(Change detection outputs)
——————————

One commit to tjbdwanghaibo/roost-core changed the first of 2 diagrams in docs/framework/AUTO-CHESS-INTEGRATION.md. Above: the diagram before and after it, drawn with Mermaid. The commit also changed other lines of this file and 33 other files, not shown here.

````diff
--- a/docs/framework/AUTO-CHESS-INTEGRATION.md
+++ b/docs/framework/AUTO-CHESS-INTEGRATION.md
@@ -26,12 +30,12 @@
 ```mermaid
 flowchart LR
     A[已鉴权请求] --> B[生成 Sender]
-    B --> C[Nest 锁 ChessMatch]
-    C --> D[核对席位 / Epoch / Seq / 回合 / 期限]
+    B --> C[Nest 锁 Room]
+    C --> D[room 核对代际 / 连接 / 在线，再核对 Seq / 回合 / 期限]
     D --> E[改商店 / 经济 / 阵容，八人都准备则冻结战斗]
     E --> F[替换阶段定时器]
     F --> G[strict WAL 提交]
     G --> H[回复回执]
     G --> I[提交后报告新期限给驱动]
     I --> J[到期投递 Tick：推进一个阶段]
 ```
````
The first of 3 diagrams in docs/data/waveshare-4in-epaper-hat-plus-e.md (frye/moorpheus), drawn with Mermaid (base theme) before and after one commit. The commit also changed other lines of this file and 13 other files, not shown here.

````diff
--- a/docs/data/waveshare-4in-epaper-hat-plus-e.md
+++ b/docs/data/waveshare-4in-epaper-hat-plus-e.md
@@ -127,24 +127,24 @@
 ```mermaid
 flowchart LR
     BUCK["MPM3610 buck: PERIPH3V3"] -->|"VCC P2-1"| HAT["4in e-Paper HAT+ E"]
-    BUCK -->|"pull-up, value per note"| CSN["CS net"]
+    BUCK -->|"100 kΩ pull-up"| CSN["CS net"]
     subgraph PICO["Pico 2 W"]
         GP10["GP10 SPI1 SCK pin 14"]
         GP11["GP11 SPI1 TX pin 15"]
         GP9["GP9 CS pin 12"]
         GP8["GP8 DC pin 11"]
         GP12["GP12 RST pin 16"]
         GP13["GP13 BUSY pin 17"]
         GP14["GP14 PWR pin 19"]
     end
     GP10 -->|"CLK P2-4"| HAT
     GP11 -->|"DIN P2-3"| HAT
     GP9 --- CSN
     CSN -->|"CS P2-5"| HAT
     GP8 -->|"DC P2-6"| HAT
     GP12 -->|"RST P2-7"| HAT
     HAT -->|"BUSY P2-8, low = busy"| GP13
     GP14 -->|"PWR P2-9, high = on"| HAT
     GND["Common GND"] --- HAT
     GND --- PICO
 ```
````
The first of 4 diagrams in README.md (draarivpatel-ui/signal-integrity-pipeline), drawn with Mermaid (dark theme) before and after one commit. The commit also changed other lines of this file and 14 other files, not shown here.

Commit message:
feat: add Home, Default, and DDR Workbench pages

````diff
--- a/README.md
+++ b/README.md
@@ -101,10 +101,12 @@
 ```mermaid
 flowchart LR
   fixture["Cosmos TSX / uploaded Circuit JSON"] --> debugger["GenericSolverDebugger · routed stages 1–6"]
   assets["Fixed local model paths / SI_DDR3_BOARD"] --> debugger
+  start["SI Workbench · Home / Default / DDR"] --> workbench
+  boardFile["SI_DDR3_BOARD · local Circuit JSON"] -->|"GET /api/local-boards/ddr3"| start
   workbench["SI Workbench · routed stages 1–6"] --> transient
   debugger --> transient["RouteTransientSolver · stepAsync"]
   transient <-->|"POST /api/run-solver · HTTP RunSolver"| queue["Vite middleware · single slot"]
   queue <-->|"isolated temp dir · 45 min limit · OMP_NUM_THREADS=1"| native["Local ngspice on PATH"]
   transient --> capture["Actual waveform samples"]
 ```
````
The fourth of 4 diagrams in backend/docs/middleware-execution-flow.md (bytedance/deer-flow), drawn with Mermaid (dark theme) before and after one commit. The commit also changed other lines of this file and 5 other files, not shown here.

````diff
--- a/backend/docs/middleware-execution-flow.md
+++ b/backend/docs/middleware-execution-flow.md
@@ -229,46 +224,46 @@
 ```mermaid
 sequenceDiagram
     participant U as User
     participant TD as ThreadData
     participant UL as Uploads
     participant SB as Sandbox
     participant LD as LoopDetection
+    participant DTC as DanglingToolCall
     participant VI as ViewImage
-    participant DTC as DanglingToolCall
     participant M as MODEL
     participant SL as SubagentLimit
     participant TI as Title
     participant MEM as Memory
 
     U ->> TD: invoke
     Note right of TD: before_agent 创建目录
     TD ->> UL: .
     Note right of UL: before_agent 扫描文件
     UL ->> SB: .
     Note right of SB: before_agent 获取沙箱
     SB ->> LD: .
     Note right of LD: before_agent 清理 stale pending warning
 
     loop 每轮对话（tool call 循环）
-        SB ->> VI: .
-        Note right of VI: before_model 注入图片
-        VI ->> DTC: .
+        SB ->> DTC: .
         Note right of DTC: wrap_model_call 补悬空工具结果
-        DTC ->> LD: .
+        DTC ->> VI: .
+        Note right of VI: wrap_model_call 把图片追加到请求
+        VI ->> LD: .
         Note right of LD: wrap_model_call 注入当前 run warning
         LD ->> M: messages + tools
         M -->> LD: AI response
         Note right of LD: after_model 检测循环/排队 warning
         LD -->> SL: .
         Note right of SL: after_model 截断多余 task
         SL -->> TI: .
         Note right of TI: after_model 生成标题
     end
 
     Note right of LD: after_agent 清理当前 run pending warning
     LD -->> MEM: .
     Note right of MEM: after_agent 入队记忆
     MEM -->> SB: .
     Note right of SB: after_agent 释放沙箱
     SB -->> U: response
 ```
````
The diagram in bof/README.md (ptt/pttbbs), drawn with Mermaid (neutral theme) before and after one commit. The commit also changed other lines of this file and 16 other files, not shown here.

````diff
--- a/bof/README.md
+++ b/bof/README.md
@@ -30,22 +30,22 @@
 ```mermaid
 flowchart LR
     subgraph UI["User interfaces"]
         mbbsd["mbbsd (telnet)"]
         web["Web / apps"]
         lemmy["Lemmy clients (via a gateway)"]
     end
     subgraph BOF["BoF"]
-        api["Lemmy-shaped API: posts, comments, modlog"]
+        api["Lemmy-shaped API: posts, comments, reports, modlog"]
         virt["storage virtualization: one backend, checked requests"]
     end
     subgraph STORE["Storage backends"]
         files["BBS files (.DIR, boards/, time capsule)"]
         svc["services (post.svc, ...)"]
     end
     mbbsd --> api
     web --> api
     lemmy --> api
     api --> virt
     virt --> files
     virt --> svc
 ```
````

——————————

* _TASK DETAILS_
Each record is to be retyped exactly as it appears.

* _SOLVED PROBLEM_
One commit to tjbdwanghaibo/roost-core changed the first of 2 diagrams in docs/framework/AUTO-CHESS-INTEGRATION.md. Above: the diagram before and after it, drawn with Mermaid. The commit also changed other lines of this file and 33 other files, not shown here.

````diff
--- a/docs/framework/AUTO-CHESS-INTEGRATION.md
+++ b/docs/framework/AUTO-CHESS-INTEGRATION.md
@@ -26,12 +30,12 @@
 ```mermaid
 flowchart LR
     A[已鉴权请求] --> B[生成 Sender]
-    B --> C[Nest 锁 ChessMatch]
-    C --> D[核对席位 / Epoch / Seq / 回合 / 期限]
+    B --> C[Nest 锁 Room]
+    C --> D[room 核对代际 / 连接 / 在线，再核对 Seq / 回合 / 期限]
     D --> E[改商店 / 经济 / 阵容，八人都准备则冻结战斗]
     E --> F[替换阶段定时器]
     F --> G[strict WAL 提交]
     G --> H[回复回执]
     G --> I[提交后报告新期限给驱动]
     I --> J[到期投递 Tick：推进一个阶段]
 ```
````
The first of 3 diagrams in docs/data/waveshare-4in-epaper-hat-plus-e.md (frye/moorpheus), drawn with Mermaid (base theme) before and after one commit. The commit also changed other lines of this file and 13 other files, not shown here.

````diff
--- a/docs/data/waveshare-4in-epaper-hat-plus-e.md
+++ b/docs/data/waveshare-4in-epaper-hat-plus-e.md
@@ -127,24 +127,24 @@
 ```mermaid
 flowchart LR
     BUCK["MPM3610 buck: PERIPH3V3"] -->|"VCC P2-1"| HAT["4in e-Paper HAT+ E"]
-    BUCK -->|"pull-up, value per note"| CSN["CS net"]
+    BUCK -->|"100 kΩ pull-up"| CSN["CS net"]
     subgraph PICO["Pico 2 W"]
         GP10["GP10 SPI1 SCK pin 14"]
         GP11["GP11 SPI1 TX pin 15"]
         GP9["GP9 CS pin 12"]
         GP8["GP8 DC pin 11"]
         GP12["GP12 RST pin 16"]
         GP13["GP13 BUSY pin 17"]
         GP14["GP14 PWR pin 19"]
     end
     GP10 -->|"CLK P2-4"| HAT
     GP11 -->|"DIN P2-3"| HAT
     GP9 --- CSN
     CSN -->|"CS P2-5"| HAT
     GP8 -->|"DC P2-6"| HAT
     GP12 -->|"RST P2-7"| HAT
     HAT -->|"BUSY P2-8, low = busy"| GP13
     GP14 -->|"PWR P2-9, high = on"| HAT
     GND["Common GND"] --- HAT
     GND --- PICO
 ```
````
The first of 4 diagrams in README.md (draarivpatel-ui/signal-integrity-pipeline), drawn with Mermaid (dark theme) before and after one commit. The commit also changed other lines of this file and 14 other files, not shown here.

Commit message:
feat: add Home, Default, and DDR Workbench pages

````diff
--- a/README.md
+++ b/README.md
@@ -101,10 +101,12 @@
 ```mermaid
 flowchart LR
   fixture["Cosmos TSX / uploaded Circuit JSON"] --> debugger["GenericSolverDebugger · routed stages 1–6"]
   assets["Fixed local model paths / SI_DDR3_BOARD"] --> debugger
+  start["SI Workbench · Home / Default / DDR"] --> workbench
+  boardFile["SI_DDR3_BOARD · local Circuit JSON"] -->|"GET /api/local-boards/ddr3"| start
   workbench["SI Workbench · routed stages 1–6"] --> transient
   debugger --> transient["RouteTransientSolver · stepAsync"]
   transient <-->|"POST /api/run-solver · HTTP RunSolver"| queue["Vite middleware · single slot"]
   queue <-->|"isolated temp dir · 45 min limit · OMP_NUM_THREADS=1"| native["Local ngspice on PATH"]
   transient --> capture["Actual waveform samples"]
 ```
````
The fourth of 4 diagrams in backend/docs/middleware-execution-flow.md (bytedance/deer-flow), drawn with Mermaid (dark theme) before and after one commit. The commit also changed other lines of this file and 5 other files, not shown here.

````diff
--- a/backend/docs/middleware-execution-flow.md
+++ b/backend/docs/middleware-execution-flow.md
@@ -229,46 +224,46 @@
 ```mermaid
 sequenceDiagram
     participant U as User
     participant TD as ThreadData
     participant UL as Uploads
     participant SB as Sandbox
     participant LD as LoopDetection
+    participant DTC as DanglingToolCall
     participant VI as ViewImage
-    participant DTC as DanglingToolCall
     participant M as MODEL
     participant SL as SubagentLimit
     participant TI as Title
     participant MEM as Memory
 
     U ->> TD: invoke
     Note right of TD: before_agent 创建目录
     TD ->> UL: .
     Note right of UL: before_agent 扫描文件
     UL ->> SB: .
     Note right of SB: before_agent 获取沙箱
     SB ->> LD: .
     Note right of LD: before_agent 清理 stale pending warning
 
     loop 每轮对话（tool call 循环）
-        SB ->> VI: .
-        Note right of VI: before_model 注入图片
-        VI ->> DTC: .
+        SB ->> DTC: .
         Note right of DTC: wrap_model_call 补悬空工具结果
-        DTC ->> LD: .
+        DTC ->> VI: .
+        Note right of VI: wrap_model_call 把图片追加到请求
+        VI ->> LD: .
         Note right of LD: wrap_model_call 注入当前 run warning
         LD ->> M: messages + tools
         M -->> LD: AI response
         Note right of LD: after_model 检测循环/排队 warning
         LD -->> SL: .
         Note right of SL: after_model 截断多余 task
         SL -->> TI: .
         Note right of TI: after_model 生成标题
     end
 
     Note right of LD: after_agent 清理当前 run pending warning
     LD -->> MEM: .
     Note right of MEM: after_agent 入队记忆
     MEM -->> SB: .
     Note right of SB: after_agent 释放沙箱
     SB -->> U: response
 ```
````
The diagram in bof/README.md (ptt/pttbbs), drawn with Mermaid (neutral theme) before and after one commit. The commit also changed other lines of this file and 16 other files, not shown here.

````diff
--- a/bof/README.md
+++ b/bof/README.md
@@ -30,22 +30,22 @@
 ```mermaid
 flowchart LR
     subgraph UI["User interfaces"]
         mbbsd["mbbsd (telnet)"]
         web["Web / apps"]
         lemmy["Lemmy clients (via a gateway)"]
     end
     subgraph BOF["BoF"]
-        api["Lemmy-shaped API: posts, comments, modlog"]
+        api["Lemmy-shaped API: posts, comments, reports, modlog"]
         virt["storage virtualization: one backend, checked requests"]
     end
     subgraph STORE["Storage backends"]
         files["BBS files (.DIR, boards/, time capsule)"]
         svc["services (post.svc, ...)"]
     end
     mbbsd --> api
     web --> api
     lemmy --> api
     api --> virt
     virt --> files
     virt --> svc
 ```
````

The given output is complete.